Select every line below containing the word "данные".

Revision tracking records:

══════════

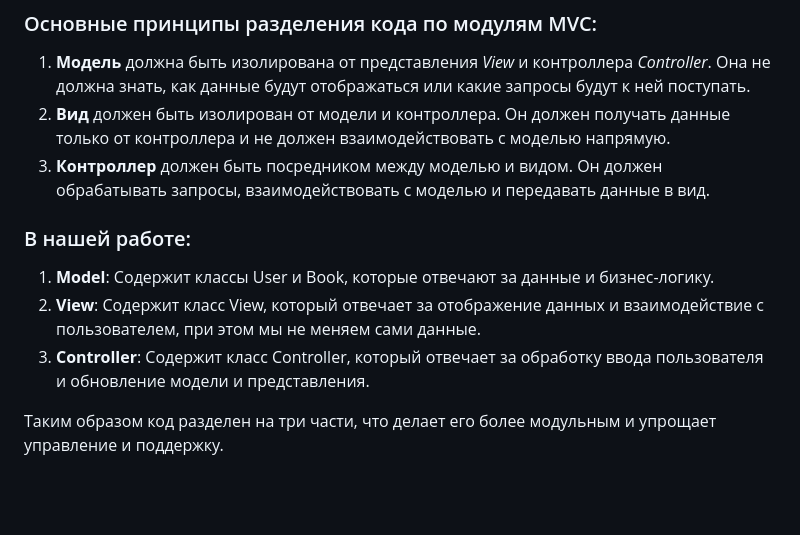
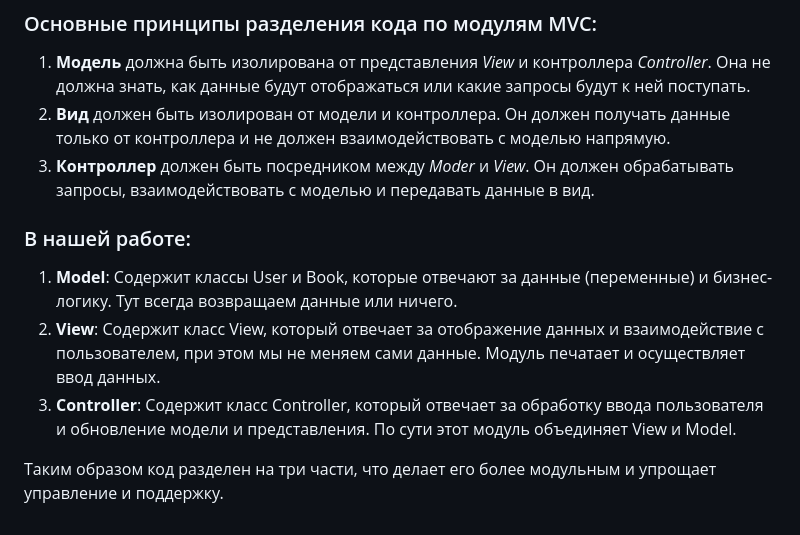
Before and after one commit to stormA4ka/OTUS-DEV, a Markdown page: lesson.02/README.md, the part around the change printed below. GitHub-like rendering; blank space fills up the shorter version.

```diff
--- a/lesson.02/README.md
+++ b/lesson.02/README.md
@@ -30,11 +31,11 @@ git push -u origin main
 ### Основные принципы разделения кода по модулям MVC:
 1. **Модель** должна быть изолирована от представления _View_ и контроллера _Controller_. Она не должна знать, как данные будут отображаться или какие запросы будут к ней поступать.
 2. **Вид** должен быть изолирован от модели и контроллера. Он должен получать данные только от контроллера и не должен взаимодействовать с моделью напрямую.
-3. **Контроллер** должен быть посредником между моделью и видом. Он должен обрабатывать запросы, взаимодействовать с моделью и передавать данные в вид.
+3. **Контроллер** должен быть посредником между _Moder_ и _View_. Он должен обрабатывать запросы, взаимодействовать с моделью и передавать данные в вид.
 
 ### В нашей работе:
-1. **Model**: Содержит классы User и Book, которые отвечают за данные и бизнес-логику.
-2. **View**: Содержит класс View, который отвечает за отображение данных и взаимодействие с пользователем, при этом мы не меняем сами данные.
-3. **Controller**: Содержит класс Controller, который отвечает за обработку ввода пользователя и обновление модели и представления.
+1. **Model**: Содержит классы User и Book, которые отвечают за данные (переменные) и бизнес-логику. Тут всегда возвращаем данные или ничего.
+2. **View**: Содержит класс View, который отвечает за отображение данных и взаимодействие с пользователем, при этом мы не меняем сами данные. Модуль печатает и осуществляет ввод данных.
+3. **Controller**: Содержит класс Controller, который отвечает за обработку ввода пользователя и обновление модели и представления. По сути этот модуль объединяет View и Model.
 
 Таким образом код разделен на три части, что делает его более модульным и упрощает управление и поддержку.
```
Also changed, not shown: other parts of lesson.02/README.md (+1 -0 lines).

══════════

> Exercise output
 1. **Модель** должна быть изолирована от представления _View_ и контроллера _Controller_. Она не должна знать, как данные будут отображаться или какие запросы будут к ней поступать.
 2. **Вид** должен быть изолирован от модели и контроллера. Он должен получать данные только от контроллера и не должен взаимодействовать с моделью напрямую.
-3. **Контроллер** должен быть посредником между моделью и видом. Он должен обрабатывать запросы, взаимодействовать с моделью и передавать данные в вид.
+3. **Контроллер** должен быть посредником между _Moder_ и _View_. Он должен обрабатывать запросы, взаимодействовать с моделью и передавать данные в вид.
-1. **Model**: Содержит классы User и Book, которые отвечают за данные и бизнес-логику.
-2. **View**: Содержит класс View, который отвечает за отображение данных и взаимодействие с пользователем, при этом мы не меняем сами данные.
+1. **Model**: Содержит классы User и Book, которые отвечают за данные (переменные) и бизнес-логику. Тут всегда возвращаем данные или ничего.
+2. **View**: Содержит класс View, который отвечает за отображение данных и взаимодействие с пользователем, при этом мы не меняем сами данные. Модуль печатает и осуществляет ввод данных.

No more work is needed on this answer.